14 September 2018
Fall out from Kaepernick Nike ad continues

"Believe in something", says the Nike ad with a close-up of Kaepernick's face.

Among people ages 18 to 34, 44% supported Nike's decision to use Kaepernick, while 32% opposed it, according to an SSRS Omnibus poll provided exclusively to CNN. College president Jerry C. Davis stated, "If Nike is ashamed of America, we are ashamed of them".

Players began kneeling during the anthem in 2016 to protest racial inequality and police brutality, but critics have said that it is disrespectful to the flag and veterans.

Drafting Kaepernick as a spokesman has more upside than downside risk for Nike, analysts say, because the company knows its customer base well. Olivier Vernon, who is injured, protested a year ago, as did new Giants safety Michael Thomas, who remained on his feet.

Kaepernick, who sparked years of debate and earned the ire of President Trump by kneeling during the national anthem, prompted yet more debate last week, as pundits argued the wisdom of Nike aligning its brand with the polarizing former NFL player.

If Vick had been featured in a similar Nike ad, it should have read something like this: "Believe in something". The company's sales online jumped 31% after it was released, according to one analysis by digital research firm Edison Trends.

While the campaign featuring Kaepernick angered many conservatives, some market analysts called it "a stroke of genius".

A Harris Poll of 2,026 Americans released on ESPN shows that Nike, a brand historically known for campaigns that were compelling while maintaining broad appeal, has seen similar moves in perception on positive and negative fronts since announcing the Kaepernick campaign.
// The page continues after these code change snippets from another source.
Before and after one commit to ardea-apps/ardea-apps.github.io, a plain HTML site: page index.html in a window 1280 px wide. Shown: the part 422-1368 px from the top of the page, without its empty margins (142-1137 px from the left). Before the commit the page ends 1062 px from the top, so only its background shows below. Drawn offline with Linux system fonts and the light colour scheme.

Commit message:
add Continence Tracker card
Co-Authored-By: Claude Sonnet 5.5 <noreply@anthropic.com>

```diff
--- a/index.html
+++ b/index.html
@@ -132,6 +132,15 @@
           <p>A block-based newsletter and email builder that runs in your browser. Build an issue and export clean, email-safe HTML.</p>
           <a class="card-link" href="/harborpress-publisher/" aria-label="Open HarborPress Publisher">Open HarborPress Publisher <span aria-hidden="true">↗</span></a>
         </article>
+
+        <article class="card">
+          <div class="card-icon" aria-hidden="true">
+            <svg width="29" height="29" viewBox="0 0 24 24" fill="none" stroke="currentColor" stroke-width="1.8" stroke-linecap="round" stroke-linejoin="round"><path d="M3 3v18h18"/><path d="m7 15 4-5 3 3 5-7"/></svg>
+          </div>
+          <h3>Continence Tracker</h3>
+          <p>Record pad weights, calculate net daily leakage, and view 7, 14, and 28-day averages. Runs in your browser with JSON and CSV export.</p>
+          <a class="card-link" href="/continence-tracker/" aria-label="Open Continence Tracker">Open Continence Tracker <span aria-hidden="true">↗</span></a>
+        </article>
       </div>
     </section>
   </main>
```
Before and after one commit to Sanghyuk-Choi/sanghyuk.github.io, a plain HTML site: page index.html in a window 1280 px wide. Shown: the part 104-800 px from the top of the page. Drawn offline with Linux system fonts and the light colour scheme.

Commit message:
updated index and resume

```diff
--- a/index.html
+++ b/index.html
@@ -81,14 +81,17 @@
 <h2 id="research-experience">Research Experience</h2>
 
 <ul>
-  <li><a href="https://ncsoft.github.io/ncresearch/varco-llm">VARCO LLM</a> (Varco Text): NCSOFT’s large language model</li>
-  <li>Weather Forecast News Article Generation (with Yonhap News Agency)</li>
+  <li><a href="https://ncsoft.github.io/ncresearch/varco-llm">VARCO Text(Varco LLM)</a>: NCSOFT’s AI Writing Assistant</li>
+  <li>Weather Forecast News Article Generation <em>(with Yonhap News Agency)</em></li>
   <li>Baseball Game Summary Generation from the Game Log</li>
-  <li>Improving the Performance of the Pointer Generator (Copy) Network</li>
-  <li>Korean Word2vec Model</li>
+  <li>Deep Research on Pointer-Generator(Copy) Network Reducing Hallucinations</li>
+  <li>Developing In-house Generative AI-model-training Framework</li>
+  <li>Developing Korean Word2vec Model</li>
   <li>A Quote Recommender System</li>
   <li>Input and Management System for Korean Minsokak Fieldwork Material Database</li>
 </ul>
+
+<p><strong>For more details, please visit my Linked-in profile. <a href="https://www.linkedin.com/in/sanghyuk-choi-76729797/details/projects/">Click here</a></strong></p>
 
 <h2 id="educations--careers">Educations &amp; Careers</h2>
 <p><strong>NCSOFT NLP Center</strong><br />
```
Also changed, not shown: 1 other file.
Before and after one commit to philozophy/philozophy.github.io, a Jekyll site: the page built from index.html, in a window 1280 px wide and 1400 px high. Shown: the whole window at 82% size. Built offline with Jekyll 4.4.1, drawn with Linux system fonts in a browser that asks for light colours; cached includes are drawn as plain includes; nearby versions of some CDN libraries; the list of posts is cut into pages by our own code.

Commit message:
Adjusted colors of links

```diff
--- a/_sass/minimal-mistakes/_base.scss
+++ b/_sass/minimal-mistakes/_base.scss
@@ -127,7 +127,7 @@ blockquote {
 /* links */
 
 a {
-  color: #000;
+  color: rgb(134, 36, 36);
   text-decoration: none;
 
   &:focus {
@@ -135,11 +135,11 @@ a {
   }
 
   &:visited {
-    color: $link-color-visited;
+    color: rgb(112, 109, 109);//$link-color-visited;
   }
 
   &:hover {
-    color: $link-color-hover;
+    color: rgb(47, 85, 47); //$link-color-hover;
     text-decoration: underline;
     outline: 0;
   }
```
The rest were unsure.

Forty-nine percent of American voters support Kaepernick's appearance in the ads, while 37 percent disapprove.

Republicans oppose by 60-39 percent.

The poll was conducted by SSRS September 4 through 9 among a random national sample of 1,008 adults.

"Take a knee. It's your right, American voters tell National Football League players", Tim Malloy, assistant director of the poll, said in a release. They were reached by landline or cellphone by a live interviewer.